→ **What is needed**
Search the entries for the word "family". Copy every line that holds it.

Data items

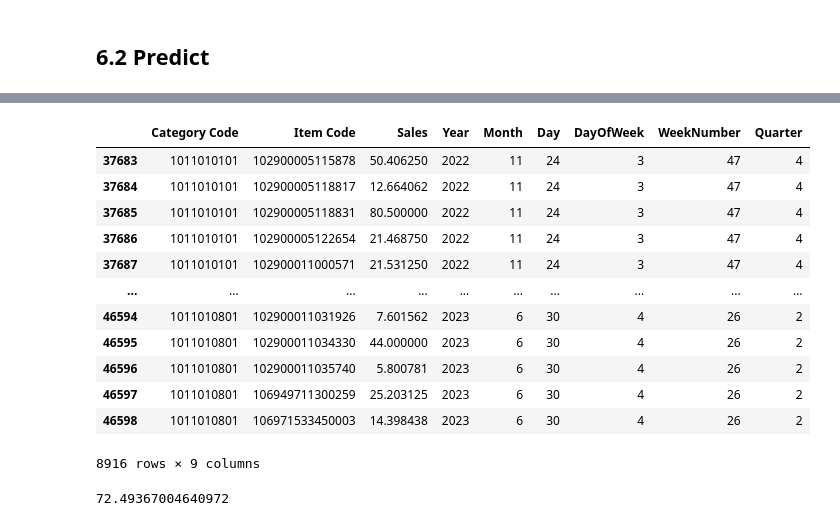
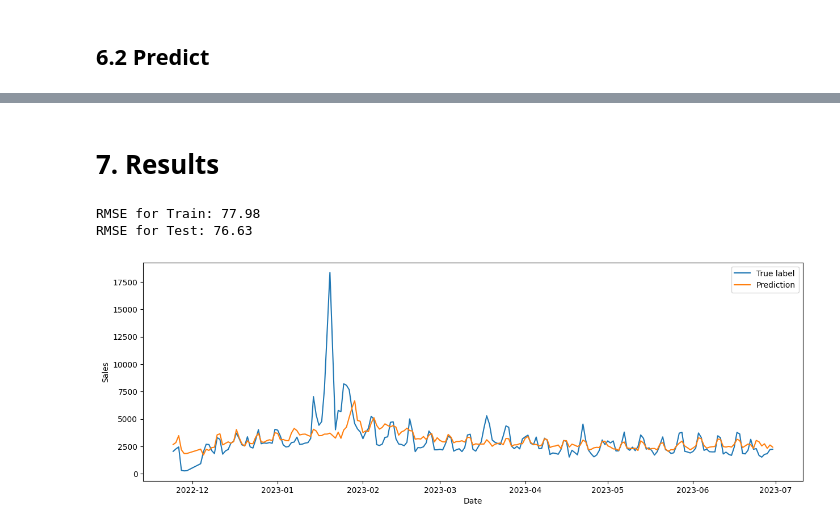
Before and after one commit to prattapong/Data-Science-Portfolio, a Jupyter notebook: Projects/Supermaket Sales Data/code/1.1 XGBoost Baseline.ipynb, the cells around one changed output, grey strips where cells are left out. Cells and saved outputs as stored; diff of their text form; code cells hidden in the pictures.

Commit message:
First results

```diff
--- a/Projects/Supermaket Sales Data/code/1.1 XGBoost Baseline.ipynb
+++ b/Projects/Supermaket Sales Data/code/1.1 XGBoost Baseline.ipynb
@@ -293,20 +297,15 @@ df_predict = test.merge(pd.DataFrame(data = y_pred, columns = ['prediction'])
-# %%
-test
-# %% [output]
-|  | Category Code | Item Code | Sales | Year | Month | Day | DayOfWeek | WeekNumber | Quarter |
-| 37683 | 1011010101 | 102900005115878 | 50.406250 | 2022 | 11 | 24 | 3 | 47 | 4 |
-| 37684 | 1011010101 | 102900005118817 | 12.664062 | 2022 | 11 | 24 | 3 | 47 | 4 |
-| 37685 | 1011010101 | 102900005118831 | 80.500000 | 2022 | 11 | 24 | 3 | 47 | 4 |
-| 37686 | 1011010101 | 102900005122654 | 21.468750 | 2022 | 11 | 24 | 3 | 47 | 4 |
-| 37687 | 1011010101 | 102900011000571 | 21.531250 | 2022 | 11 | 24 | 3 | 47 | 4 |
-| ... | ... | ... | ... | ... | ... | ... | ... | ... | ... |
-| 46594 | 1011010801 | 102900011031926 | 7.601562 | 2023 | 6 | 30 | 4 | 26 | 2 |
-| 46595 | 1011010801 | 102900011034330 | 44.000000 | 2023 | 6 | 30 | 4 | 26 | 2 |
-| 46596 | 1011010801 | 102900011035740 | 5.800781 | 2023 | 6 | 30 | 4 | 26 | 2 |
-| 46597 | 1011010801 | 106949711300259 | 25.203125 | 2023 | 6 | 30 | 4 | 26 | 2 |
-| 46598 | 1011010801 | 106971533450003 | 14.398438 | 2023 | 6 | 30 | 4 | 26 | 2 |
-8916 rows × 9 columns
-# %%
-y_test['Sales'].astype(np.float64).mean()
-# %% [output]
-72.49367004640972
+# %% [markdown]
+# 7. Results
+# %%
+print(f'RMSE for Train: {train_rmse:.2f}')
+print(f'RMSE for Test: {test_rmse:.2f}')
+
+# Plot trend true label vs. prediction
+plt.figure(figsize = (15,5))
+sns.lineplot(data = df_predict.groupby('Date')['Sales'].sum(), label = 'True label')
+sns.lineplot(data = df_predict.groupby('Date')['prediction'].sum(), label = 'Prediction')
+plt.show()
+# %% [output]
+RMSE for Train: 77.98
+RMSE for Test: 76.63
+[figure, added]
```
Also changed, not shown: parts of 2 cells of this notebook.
--
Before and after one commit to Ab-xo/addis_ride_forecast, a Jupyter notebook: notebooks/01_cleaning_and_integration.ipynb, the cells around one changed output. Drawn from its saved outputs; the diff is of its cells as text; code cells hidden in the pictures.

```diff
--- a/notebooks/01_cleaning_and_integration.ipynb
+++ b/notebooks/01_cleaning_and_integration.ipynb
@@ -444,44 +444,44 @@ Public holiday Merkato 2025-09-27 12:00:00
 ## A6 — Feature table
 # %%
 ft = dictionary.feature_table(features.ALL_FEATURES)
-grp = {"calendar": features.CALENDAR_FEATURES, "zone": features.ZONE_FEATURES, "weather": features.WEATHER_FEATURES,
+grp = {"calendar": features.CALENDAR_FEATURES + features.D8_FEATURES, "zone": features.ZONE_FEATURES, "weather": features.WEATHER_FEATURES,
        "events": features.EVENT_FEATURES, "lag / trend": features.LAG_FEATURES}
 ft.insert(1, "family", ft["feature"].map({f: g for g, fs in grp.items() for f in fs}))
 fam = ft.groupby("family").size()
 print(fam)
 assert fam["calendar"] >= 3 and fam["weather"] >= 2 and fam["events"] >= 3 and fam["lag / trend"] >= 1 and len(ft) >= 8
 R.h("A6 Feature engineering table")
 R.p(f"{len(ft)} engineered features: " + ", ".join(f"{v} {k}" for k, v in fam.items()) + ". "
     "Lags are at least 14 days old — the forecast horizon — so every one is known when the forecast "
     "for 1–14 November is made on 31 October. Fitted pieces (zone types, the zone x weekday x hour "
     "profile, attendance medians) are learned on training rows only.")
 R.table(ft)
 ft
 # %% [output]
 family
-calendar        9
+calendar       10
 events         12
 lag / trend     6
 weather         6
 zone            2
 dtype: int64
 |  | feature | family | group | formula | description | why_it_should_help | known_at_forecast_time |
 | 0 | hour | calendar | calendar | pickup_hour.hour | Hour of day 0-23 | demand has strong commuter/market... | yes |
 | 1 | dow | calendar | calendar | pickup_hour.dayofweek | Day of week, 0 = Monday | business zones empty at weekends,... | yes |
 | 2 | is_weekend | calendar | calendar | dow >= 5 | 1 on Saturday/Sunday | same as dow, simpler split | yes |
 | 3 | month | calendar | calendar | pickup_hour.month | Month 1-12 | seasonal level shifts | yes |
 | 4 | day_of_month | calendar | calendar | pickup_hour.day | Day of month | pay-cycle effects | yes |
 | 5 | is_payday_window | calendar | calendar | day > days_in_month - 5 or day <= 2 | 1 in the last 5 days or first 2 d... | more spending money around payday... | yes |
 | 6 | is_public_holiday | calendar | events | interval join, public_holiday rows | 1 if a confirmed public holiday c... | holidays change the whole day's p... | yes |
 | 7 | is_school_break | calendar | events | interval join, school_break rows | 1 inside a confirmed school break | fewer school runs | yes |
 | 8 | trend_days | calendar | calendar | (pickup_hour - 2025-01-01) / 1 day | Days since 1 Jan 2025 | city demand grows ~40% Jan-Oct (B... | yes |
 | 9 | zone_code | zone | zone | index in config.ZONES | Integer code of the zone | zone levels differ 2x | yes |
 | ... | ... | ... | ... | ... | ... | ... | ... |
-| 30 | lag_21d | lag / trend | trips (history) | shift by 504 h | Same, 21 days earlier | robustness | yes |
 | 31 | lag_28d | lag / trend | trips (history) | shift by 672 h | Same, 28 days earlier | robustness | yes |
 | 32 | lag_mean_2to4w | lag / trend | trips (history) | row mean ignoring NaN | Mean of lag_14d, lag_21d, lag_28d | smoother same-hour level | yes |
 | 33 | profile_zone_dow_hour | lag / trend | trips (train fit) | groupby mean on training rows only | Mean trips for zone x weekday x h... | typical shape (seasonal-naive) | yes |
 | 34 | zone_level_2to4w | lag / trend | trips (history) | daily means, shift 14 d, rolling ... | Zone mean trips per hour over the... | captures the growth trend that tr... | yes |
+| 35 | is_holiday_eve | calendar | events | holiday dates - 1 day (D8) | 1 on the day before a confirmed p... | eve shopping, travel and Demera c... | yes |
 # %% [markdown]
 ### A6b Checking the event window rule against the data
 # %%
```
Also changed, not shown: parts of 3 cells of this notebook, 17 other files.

→ **Response for this exercise**
 ft.insert(1, "family", ft["feature"].map({f: g for g, fs in grp.items() for f in fs}))
 fam = ft.groupby("family").size()
 family
 |  | feature | family | group | formula | description | why_it_should_help | known_at_forecast_time |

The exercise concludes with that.